grin. “Yes, sir. I’m looking forward to this better world. Looking
forward to it. Long as no one raids my crops or rustles my cattle that
is. None of that. No, sir. None of that.”
“You are for unity?” the rider asked.
“Sure am. Yes, sir. Sure am.”
The rider removed his leather gloves. He offered his pale, purple veined hand to the farmer.
“Why yes,” the farmer beamed. “Yes. Let’s be friends.”
The farmer grasped the hand. The rider gripped it hard, squeezing until bones and flesh began to crack and pop.
“What are you doing?” the farmer screamed. “That’s too hard! Too hard!”
The rider continued to squeeze until the farmer fell to his knees. And
then like thick, knotty roots, the veins in the rider’s hand throbbed
and turned black. The essence flowed from the man to the rider… all
knowledge, emotion, and self. The farmer started to shrivel, turning
pale, then gray, then black. His flesh withered and wrinkled, stretching
over his bones. And finally he collapsed into a pile of black soot.
The rider put his gloves back on his still throbbing hands. He picked
up the jug of moonshine and took another long draw. He sighed and looked
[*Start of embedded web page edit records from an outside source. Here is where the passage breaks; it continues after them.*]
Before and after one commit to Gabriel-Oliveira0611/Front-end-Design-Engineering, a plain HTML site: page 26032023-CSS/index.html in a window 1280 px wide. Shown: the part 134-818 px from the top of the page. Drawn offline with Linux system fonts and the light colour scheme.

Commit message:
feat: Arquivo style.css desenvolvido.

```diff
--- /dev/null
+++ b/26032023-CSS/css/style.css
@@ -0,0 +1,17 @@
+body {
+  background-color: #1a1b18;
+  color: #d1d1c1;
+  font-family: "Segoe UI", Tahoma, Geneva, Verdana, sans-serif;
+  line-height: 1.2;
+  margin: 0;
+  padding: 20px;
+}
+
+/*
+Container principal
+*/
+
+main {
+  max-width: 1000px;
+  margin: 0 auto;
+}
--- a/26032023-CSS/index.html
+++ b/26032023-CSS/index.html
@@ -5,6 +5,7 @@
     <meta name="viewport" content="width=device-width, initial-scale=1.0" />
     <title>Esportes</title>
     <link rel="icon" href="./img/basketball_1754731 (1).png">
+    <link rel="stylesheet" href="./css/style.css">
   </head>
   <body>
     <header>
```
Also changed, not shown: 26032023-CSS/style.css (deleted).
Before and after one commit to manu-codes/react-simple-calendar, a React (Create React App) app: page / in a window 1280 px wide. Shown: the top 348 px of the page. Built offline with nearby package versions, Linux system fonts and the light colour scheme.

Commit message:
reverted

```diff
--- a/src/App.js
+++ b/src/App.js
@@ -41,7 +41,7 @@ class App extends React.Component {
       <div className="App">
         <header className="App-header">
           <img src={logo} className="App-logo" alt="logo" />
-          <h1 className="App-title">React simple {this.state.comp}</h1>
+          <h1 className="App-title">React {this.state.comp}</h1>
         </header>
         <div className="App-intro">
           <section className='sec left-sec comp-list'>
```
off to the setting sun.
“Unity,” he hissed. “Fighting for a better world. Yes, sir. A better world.”